It is true that Yeo has properly declared all his many interests: we know on which side the Honourable Member’s bread is buttered. Yet how can he, of all people, complain that Gummer’s credibility is tainted by a “perception of conflict of interest” by combining the role of chairing a committee on climate change with business activities in the same field? In this case, political satirists can only put down their pens, defeated by an inability to say anything that could improve upon mere recitation of the facts.

However, there is always the possibility of encouraging a fee-hungry MP to go further still, which is what The Sunday Times has just attempted with Yeo. Reporters from the newspaper last week masqueraded as executives of a solar energy firm anxious for the Energy and Climate Change Committee chairman to add them to his panoply of clients – for a fee of £7,000 a day. When the journalists in disguise mentioned this extraordinary day rate to Yeo, he allegedly replied that this was “in the right ball park… If you’re getting value and I know you’re getting value then we’ll negotiate”.

According to the published extract from this secretly recorded meeting, Yeo gave as an example of his value the fact that he had been able to offer advice to someone from a firm with which he had a relationship, who was scheduled to appear in front of his own committee: “I could not ask this guy any questions in public because it would look as though I might be biased about that. But what I do for him in private is another matter, obviously.” Asked to elaborate by the undercover reporters, Yeo allegedly responded: “I was able to tell him in advance what to say. Ha ha!”

We should record that Yeo, who has offered to stand down while the Sunday Times’s claims are investigated by the Commons authorities, put out a statement saying “I totally reject these allegations”, adding that he had “at no stage agreed or offered to work for the fictitious company these undercover reporters claimed to be representing” and that it was “totally untrue” he had coached a client for an appearance before his committee.

The point, however, is that Yeo – exactly as he notes in respect of his Tory colleague in the Lords, John Gummer – brings his role as chairman of a supposedly impartial committee into question because of his declared real business relationships.
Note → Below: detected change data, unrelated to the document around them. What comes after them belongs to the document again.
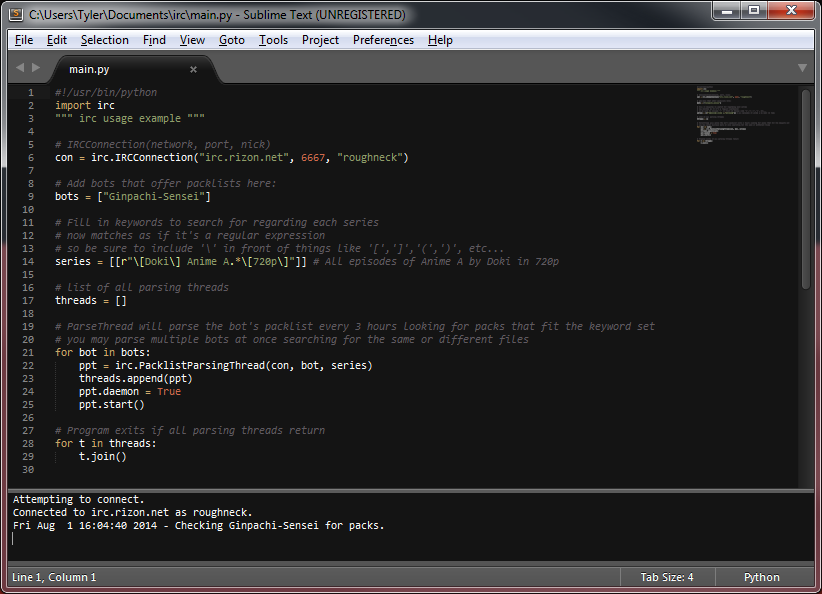
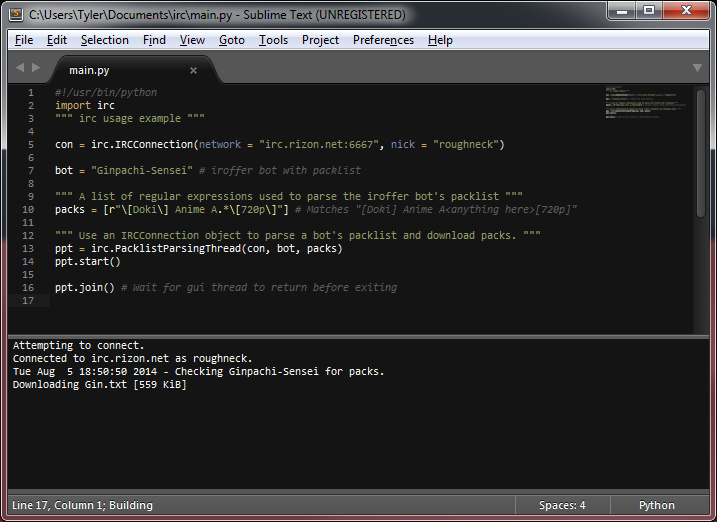
Reworked some things to make usage simpler.

Changed region(s): [[0.0, 0.0, 1.0, 1.0], [0.6137, 0.2452, 0.7057, 0.3065], [0.5523, 0.2759, 0.583, 0.3065]]

diff --git a/main.py b/main.py
@@ -2,28 +2,15 @@
 import irc
 """ irc usage example """
 
-# IRCConnection(network, port, nick)
-con = irc.IRCConnection("irc.rizon.net", 6667, "roughneck")
+con = irc.IRCConnection(network = "irc.rizon.net:6667", nick = "roughneck")
 
-# Add bots that offer packlists here:
-bots = ["Ginpachi-Sensei"]
+bot = "Ginpachi-Sensei" # iroffer bot with packlist
 
-# Fill in keywords to search for regarding each series
-# now matches as if it's a regular expression
-# so be sure to include '\' in front of things like '[',']','(',')', etc...
-series = [[r"\[Doki\] Anime A.*\[720p\]"]] # All episodes of Anime A by Doki in 720p
+""" A list of regular expressions used to parse the iroffer bot's packlist """
+packs = [r"\[Doki\] Anime A.*\[720p\]"] # Matches "[Doki] Anime A<anything here>[720p]"
 
-# list of all parsing threads
-threads = []
+""" Use an IRCConnection object to parse a bot's packlist and download packs. """
+ppt = irc.PacklistParsingThread(con, bot, packs)
+ppt.start()
 
-# ParseThread will parse the bot's packlist every 3 hours looking for packs that fit the keyword set
-# you may parse multiple bots at once searching for the same or different files
-for bot in bots:
-    ppt = irc.PacklistParsingThread(con, bot, series)
-    threads.append(ppt)
-    ppt.daemon = True
-    ppt.start()
-
-# Program exits if all parsing threads return
-for t in threads:
-    t.join()
+ppt.join() # Wait for gui thread to return before exiting

diff --git a/main-gui.py b/main-gui.py
@@ -2,23 +2,16 @@
 import irc
 """ irc usage example """
 
-# IRCConnection(network, port, nick, gui)
-con = irc.IRCConnection("irc.rizon.net", 6667, "roughneck", gui = True)
+con = irc.IRCConnection(network = "irc.rizon.net:6667", nick = "roughneck", gui = True)
 
-# Add bots that offer packlists here:
-bots = ["Ginpachi-Sensei"]
+bot = "Ginpachi-Sensei" # iroffer bot with packlist
 
-# Fill in keywords to search for regarding each series
-# now matches as if it's a regular expression
-# so be sure to include '\' in front of things like '[',']','(',')', etc...
-series = [[r"\[Doki\] Anime A.*\[720p\]"]] # All episodes of Anime A by Doki in 720p
+""" A list of regular expressions used to parse the iroffer bot's packlist """
+packs = [r"\[Doki\] Anime A.*\[720p\]"] # Matches "[Doki] Anime A<anything here>[720p]"
 
-# ParseThread will parse the bot's packlist every 3 hours looking for packs that fit the keyword set
-# you may parse multiple bots at once searching for the same or different files
-for bot in bots:
-    ppt = irc.PacklistParsingThread(con, bot, series)
-    ppt.daemon = True
-    ppt.start()
+""" Use an IRCConnection object to parse a bot's packlist and download packs. """
+ppt = irc.PacklistParsingThread(con, bot, packs)
+ppt.daemon = True # Exits if main thread exits
+ppt.start()
 
-# Program exits if IRCWindow thread returns
-con.gui.join()
+con.gui.join() # Wait for gui thread to return before exiting

diff --git a/irc.py b/irc.py
@@ -411,9 +411,8 @@ class PacklistParsingThread(Thread):
                 try:
                     (self.pack, self.dls, self.size, self.name) = [t(s) for t,s in zip((str,int,str,str),
                     search(r"(\S+) +(\d+)x \[([^\[^\]]+)\] ([^\"^\n]+)", line).groups())]
-                    for kw in series:
-                        if not search(kw, self.name):
-                            raise Exception("regex failure")
+                    if not search(series, self.name):
+                        raise Exception("regex failure")
                     self.checkCandidate()
                 except:
                     continue
@@ -449,8 +448,14 @@ class IRCConnection:
     It starts a ListenerThread so it doesn't have
     to worry about 'blocking' recv calls.
     """
-    def __init__(self, network, port, nick, gui=False):
-        self.host, self.port = network, port
+    def __init__(self, network, nick, gui = False):
+        port_regex = search(r":([0-9]+)\Z", network).group(1)
+        if port_regex:
+            self.host = network[:-(len(port_regex)+1)]
+            self.port = int(port_regex)
+        else:
+            self.host = network
+            self.port = 6667
         self.nick = self.ident = self.realname = nick
         self.gui = gui
         if gui:

diff --git a/tests.py b/tests.py
@@ -20,9 +20,9 @@ def test_cs():
 def test_packlist():
     if isfile('xdcc.txt'):
         remove('xdcc.txt')
-    con = IRCConnection("didyouseeitornot.com", 6667, "test-roughneck")
+    con = IRCConnection("didyouseeitornot.com:6667", "test-roughneck")
     bot = "xdcc"
-    series = [[r'a file that doesnt exist']]
+    series = [r'a file that doesnt exist']
     def kill():
         ppt.kill()
     ppt = PacklistParsingThread(con, bot, series, 30, kill)
@@ -38,9 +38,9 @@ def test_packlist():
 def test_parsing():
     if isfile('test.txt'):
         remove('test.txt')
-    con = IRCConnection("didyouseeitornot.com", 6667, "test-roughneck2")
+    con = IRCConnection("didyouseeitornot.com:6667", "test-roughneck2")
     bot = "xdcc"
-    series = [[r'test\.txt']]
+    series = [r'test\.txt']
     def kill():
         ppt.kill()
     ppt = PacklistParsingThread(con, bot, series, 30, kill)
The fact that these are all legitimate and undisguised does not and cannot eradicate the impression that voters will form of a pronounced conflict of interest with Yeo’s duties as an independent legislative interrogator in a field of enormous financial significance.

The genuinely honourable Paul Goodman, who resigned his safe Tory seat four years ago in despair at the backwash of the Commons expenses scandal, yesterday used his platform as editor of the ConservativeHome website to demand that “those who chair Select Committees should be barred from having any outside interests that can reasonably be seen to conflict with their role as chairmen”.

Previously, Goodman had stuck by the traditional distinction between ministers (who can have no concurrent business activities) and backbenchers, who have always been allowed to maintain so-called “outside interests”; indeed, when resigning as an MP, Goodman had declared that it was better for members of the legislature to have outside interests than to be full-time politicians dependent entirely for their welfare on the party machine. Yet when, as in the case of Panorama’s sting on Patrick Mercer, an MP’s “interests” can seem merely an exploitation of his privileged role as a legislator, the public will take a less amiable view of his “independence”.

Perhaps I could suggest a different solution to the present predicament. Let chairman Yeo keep his joint role as adviser to sundry “green” companies – on the condition that he receives neither fees nor share options from them. Then, at least, we can be reassured that he is motivated solely by the virtues of their case. On the other hand, that would rather reduce his comedic value.